The state has become a kind of Republican mausoleum: GOP supporters can relive the glory days by visiting the stately presidential libraries of Ronald Reagan and Richard Nixon, but today Democrats control every statewide office and rule both chambers of the Legislature by commanding margins.
Not all Republicans were glad to see Bannon. In a series of tweets last week, former state Assembly Republican leader Chad Mayes said he was shocked by the decision to have the conservative firebrand headline the event.
"It's a huge step backward and demonstrates that the party remains tone deaf," Mayes tweeted.
California Republicans have bickered for years over what direction to turn - toward the political center or to the right.
Bannon also argued that the coalition that sent Trump to the White House, including conservatives, Libertarians, populists, economic nationalists, evangelicals, could hold power for decades if they stay unified.
"If you have the wisdom, the strength, the tenacity, to hold that coalition together, we will govern for 50 to 75 years," he said.
Most of the state's governors in the 20th century were Republicans, and state voters helped elevate a string of GOP presidential candidates to the White House. But the party's fortunes started to erode in the late 1990s after a series of measures targeting immigrants, which alienated growing segments of the state's population.
In 2007, then-Gov. Arnold Schwarzenegger warned party members that the GOP was "dying at the box office" and needed to move to the political center and embrace issues like climate change to appeal to a broader range of voters. In 2011, a state Republican Party committee blocked an attempt by moderates to push the state GOP platform toward the center on immigration, abortion, guns and gay rights.
The decline continued. Republicans are now a minor party in many California congressional districts, outnumbered by Democrats and independents. Statewide, Democrats count 3.7 million more voters than the GOP.
Political scientist Jack Pitney, who teaches at Claremont McKenna College, said he doubted the speech would color the 2018 congressional contests, which remain far off for most voters.

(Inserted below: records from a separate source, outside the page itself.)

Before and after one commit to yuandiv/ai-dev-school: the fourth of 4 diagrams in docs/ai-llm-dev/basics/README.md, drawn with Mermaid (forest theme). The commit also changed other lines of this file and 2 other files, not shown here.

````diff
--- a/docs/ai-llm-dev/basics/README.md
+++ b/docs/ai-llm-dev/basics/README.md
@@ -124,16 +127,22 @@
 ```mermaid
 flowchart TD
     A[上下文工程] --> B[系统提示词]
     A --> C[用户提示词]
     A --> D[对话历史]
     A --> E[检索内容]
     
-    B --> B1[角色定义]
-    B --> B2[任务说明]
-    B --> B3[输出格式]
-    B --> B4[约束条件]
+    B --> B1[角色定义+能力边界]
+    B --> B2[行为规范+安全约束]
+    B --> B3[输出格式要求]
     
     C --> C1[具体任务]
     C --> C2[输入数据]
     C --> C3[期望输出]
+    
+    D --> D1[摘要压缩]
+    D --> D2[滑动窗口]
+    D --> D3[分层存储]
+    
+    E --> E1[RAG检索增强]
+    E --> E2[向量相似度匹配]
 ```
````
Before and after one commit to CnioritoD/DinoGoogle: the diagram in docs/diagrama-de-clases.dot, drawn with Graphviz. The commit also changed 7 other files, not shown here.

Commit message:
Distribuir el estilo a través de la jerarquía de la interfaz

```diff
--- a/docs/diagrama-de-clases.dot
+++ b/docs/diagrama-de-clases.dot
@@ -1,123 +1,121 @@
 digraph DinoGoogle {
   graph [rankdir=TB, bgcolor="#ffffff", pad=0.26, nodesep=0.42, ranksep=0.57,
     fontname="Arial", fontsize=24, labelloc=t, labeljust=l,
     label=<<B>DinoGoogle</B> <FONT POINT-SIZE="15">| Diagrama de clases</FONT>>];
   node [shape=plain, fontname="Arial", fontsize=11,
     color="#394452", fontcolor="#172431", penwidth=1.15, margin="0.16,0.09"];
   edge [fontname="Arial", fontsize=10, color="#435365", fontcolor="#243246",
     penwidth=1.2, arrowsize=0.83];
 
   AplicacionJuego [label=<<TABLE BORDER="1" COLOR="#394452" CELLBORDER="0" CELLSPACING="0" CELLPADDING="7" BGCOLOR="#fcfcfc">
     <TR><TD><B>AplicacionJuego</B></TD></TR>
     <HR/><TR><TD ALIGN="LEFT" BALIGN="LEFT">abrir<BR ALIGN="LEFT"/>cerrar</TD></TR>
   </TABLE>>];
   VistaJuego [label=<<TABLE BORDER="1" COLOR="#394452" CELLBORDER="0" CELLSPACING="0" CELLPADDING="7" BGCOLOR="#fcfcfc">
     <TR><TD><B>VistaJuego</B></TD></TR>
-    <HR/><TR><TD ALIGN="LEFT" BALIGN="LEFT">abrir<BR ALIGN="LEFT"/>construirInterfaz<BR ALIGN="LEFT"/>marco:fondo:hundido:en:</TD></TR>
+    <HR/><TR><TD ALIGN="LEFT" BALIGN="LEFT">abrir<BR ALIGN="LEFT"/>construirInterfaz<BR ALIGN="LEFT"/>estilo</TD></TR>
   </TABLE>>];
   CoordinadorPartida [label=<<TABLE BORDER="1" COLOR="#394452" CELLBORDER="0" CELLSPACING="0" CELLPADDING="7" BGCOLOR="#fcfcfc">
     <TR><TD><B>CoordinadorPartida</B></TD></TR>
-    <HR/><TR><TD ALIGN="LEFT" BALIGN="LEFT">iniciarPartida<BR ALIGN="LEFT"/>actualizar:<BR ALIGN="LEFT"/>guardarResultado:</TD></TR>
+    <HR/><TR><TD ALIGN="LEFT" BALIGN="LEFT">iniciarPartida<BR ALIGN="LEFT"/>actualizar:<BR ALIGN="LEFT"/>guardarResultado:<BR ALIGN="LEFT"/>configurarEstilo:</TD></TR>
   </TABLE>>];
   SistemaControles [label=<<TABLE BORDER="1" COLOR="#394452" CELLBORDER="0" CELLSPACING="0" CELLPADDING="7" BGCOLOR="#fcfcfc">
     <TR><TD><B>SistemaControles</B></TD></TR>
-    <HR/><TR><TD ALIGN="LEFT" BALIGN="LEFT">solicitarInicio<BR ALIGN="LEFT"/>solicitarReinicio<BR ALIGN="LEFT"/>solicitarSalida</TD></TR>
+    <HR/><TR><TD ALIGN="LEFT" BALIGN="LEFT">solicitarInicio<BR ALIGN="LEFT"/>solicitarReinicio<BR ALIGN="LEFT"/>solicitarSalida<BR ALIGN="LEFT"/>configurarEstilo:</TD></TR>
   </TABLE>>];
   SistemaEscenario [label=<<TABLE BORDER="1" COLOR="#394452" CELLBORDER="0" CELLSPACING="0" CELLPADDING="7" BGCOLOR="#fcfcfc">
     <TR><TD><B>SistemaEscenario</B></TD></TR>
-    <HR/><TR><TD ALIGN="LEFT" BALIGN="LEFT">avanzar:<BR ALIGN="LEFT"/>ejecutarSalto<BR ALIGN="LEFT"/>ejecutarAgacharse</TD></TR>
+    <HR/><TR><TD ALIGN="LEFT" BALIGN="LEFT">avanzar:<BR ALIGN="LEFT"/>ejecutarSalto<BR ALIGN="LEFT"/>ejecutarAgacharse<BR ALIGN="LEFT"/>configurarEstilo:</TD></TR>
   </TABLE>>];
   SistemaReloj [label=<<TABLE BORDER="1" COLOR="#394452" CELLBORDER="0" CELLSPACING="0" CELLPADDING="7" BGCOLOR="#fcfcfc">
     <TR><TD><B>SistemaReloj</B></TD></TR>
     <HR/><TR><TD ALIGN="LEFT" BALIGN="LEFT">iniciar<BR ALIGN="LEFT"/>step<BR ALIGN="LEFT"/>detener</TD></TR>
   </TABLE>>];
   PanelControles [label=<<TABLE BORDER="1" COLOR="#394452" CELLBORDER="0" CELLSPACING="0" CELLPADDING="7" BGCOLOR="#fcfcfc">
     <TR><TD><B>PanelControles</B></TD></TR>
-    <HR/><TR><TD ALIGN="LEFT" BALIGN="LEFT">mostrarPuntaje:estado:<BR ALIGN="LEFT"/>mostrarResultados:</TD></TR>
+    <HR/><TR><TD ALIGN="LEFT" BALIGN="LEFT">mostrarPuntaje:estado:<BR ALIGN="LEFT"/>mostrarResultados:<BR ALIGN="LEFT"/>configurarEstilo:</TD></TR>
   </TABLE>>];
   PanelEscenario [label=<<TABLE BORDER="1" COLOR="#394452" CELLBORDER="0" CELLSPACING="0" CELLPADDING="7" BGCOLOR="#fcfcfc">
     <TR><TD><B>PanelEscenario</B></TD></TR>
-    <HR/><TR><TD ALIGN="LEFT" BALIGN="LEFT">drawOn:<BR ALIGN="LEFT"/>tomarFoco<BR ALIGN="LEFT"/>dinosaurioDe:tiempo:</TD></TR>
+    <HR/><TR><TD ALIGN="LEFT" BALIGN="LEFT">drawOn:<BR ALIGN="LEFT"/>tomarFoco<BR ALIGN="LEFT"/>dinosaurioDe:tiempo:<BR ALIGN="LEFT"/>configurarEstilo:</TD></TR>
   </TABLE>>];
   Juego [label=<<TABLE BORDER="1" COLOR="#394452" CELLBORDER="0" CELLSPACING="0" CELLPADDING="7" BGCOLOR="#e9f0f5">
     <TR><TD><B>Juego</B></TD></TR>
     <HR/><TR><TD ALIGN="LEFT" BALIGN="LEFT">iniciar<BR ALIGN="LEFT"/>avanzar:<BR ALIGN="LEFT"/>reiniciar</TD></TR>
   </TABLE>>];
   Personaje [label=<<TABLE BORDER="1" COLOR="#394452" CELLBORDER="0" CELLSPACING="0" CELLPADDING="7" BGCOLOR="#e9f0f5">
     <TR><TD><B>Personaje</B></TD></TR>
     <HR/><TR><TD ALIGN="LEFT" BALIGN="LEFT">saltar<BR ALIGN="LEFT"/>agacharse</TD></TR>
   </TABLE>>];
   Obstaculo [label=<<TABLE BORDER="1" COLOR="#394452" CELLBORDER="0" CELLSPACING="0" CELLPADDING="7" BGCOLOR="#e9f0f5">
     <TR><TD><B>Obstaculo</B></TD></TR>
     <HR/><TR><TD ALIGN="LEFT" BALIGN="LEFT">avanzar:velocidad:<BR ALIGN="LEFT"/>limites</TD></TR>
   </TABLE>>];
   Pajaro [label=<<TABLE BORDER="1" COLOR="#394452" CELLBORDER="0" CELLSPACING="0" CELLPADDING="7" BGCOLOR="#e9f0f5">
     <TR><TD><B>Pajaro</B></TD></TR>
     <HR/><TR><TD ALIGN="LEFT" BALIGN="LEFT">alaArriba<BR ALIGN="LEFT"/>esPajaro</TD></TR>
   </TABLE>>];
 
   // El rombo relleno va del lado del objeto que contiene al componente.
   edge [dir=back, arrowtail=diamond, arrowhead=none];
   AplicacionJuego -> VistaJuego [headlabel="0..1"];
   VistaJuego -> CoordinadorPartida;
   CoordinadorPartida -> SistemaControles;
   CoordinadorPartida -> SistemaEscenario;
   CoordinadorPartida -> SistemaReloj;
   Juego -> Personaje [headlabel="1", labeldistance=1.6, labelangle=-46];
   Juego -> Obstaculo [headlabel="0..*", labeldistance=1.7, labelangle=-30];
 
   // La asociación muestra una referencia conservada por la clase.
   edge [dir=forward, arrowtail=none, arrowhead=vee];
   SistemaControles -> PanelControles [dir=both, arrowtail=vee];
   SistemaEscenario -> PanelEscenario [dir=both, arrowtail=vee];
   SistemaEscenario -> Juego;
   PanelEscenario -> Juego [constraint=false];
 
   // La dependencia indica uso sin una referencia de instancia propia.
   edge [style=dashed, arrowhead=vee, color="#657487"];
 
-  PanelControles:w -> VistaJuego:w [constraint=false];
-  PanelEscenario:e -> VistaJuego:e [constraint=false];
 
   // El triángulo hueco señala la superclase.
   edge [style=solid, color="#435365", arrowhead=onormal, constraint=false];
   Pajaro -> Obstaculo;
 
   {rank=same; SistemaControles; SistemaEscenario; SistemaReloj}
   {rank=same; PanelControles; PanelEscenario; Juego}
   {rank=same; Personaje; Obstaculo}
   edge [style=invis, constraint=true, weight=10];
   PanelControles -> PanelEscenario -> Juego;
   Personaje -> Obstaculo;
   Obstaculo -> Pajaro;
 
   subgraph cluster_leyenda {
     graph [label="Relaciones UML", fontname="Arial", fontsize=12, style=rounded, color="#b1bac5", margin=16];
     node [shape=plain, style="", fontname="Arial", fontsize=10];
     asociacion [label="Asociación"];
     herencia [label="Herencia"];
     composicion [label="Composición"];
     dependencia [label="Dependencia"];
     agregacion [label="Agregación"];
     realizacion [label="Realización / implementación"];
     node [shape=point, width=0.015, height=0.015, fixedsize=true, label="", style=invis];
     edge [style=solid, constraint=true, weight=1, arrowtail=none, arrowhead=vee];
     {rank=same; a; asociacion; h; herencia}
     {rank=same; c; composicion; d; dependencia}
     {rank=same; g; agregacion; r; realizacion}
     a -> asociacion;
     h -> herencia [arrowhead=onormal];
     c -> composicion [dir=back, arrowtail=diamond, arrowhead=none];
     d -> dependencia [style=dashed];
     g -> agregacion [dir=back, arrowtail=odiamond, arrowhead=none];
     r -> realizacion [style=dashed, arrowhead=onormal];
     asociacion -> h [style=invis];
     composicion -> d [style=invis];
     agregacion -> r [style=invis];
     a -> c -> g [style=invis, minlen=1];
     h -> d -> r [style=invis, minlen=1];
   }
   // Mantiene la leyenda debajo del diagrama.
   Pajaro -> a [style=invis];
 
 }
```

More broadly, he said Bannon's politics would hurt the GOP, including among affluent, well-educated voters who play an important part in county elections.